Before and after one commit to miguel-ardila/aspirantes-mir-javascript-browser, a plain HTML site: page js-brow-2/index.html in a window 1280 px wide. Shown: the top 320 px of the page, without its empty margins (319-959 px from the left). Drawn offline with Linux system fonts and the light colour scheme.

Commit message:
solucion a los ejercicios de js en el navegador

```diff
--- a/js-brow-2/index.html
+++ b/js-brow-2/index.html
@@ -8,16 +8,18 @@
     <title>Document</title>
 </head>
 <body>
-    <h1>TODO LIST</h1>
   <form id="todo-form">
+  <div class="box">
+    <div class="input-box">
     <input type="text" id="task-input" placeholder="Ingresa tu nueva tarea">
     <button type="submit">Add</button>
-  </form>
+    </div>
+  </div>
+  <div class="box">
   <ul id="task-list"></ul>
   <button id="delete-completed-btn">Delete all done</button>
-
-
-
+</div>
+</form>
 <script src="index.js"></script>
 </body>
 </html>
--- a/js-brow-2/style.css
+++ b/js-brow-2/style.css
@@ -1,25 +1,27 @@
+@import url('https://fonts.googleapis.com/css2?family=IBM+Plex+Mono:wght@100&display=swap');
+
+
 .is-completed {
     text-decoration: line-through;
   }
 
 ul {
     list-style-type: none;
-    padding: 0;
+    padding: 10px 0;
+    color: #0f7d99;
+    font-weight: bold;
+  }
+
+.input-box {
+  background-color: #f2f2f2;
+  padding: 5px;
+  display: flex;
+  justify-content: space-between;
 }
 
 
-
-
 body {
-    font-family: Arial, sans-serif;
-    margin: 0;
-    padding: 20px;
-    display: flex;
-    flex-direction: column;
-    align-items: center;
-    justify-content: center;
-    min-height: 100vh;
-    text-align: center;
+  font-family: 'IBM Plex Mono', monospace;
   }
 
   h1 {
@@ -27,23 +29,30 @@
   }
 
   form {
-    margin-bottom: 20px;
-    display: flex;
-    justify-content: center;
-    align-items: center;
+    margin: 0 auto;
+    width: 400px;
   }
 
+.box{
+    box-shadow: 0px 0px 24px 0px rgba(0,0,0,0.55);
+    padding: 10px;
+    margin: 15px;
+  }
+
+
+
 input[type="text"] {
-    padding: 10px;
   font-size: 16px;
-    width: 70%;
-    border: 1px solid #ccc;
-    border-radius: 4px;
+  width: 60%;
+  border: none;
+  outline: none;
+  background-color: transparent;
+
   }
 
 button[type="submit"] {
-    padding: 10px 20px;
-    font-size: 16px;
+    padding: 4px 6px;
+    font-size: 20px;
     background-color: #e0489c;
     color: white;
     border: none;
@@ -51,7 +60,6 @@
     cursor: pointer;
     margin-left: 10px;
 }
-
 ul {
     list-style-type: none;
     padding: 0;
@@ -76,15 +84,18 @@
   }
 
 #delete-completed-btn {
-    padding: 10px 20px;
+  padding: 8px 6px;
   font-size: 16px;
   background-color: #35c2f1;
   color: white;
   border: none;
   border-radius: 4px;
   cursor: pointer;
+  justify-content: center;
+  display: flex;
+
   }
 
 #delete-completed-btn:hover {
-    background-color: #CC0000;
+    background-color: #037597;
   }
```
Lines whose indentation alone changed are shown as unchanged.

========================================================================

- Try it: Write out every record above, word for word.

- Task output:
Before and after one commit to miguel-ardila/aspirantes-mir-javascript-browser, a plain HTML site: page js-brow-2/index.html in a window 1280 px wide. Shown: the top 320 px of the page, without its empty margins (319-959 px from the left). Drawn offline with Linux system fonts and the light colour scheme.

Commit message:
solucion a los ejercicios de js en el navegador

```diff
--- a/js-brow-2/index.html
+++ b/js-brow-2/index.html
@@ -8,16 +8,18 @@
     <title>Document</title>
 </head>
 <body>
-    <h1>TODO LIST</h1>
   <form id="todo-form">
+  <div class="box">
+    <div class="input-box">
     <input type="text" id="task-input" placeholder="Ingresa tu nueva tarea">
     <button type="submit">Add</button>
-  </form>
+    </div>
+  </div>
+  <div class="box">
   <ul id="task-list"></ul>
   <button id="delete-completed-btn">Delete all done</button>
-
-
-
+</div>
+</form>
 <script src="index.js"></script>
 </body>
 </html>
--- a/js-brow-2/style.css
+++ b/js-brow-2/style.css
@@ -1,25 +1,27 @@
+@import url('https://fonts.googleapis.com/css2?family=IBM+Plex+Mono:wght@100&display=swap');
+
+
 .is-completed {
     text-decoration: line-through;
   }
 
 ul {
     list-style-type: none;
-    padding: 0;
+    padding: 10px 0;
+    color: #0f7d99;
+    font-weight: bold;
+  }
+
+.input-box {
+  background-color: #f2f2f2;
+  padding: 5px;
+  display: flex;
+  justify-content: space-between;
 }
 
 
-
-
 body {
-    font-family: Arial, sans-serif;
-    margin: 0;
-    padding: 20px;
-    display: flex;
-    flex-direction: column;
-    align-items: center;
-    justify-content: center;
-    min-height: 100vh;
-    text-align: center;
+  font-family: 'IBM Plex Mono', monospace;
   }
 
   h1 {
@@ -27,23 +29,30 @@
   }
 
   form {
-    margin-bottom: 20px;
-    display: flex;
-    justify-content: center;
-    align-items: center;
+    margin: 0 auto;
+    width: 400px;
   }
 
+.box{
+    box-shadow: 0px 0px 24px 0px rgba(0,0,0,0.55);
+    padding: 10px;
+    margin: 15px;
+  }
+
+
+
 input[type="text"] {
-    padding: 10px;
   font-size: 16px;
-    width: 70%;
-    border: 1px solid #ccc;
-    border-radius: 4px;
+  width: 60%;
+  border: none;
+  outline: none;
+  background-color: transparent;
+
   }
 
 button[type="submit"] {
-    padding: 10px 20px;
-    font-size: 16px;
+    padding: 4px 6px;
+    font-size: 20px;
     background-color: #e0489c;
     color: white;
     border: none;
@@ -51,7 +60,6 @@
     cursor: pointer;
     margin-left: 10px;
 }
-
 ul {
     list-style-type: none;
     padding: 0;
@@ -76,15 +84,18 @@
   }
 
 #delete-completed-btn {
-    padding: 10px 20px;
+  padding: 8px 6px;
   font-size: 16px;
   background-color: #35c2f1;
   color: white;
   border: none;
   border-radius: 4px;
   cursor: pointer;
+  justify-content: center;
+  display: flex;
+
   }
 
 #delete-completed-btn:hover {
-    background-color: #CC0000;
+    background-color: #037597;
   }
```
Lines whose indentation alone changed are shown as unchanged.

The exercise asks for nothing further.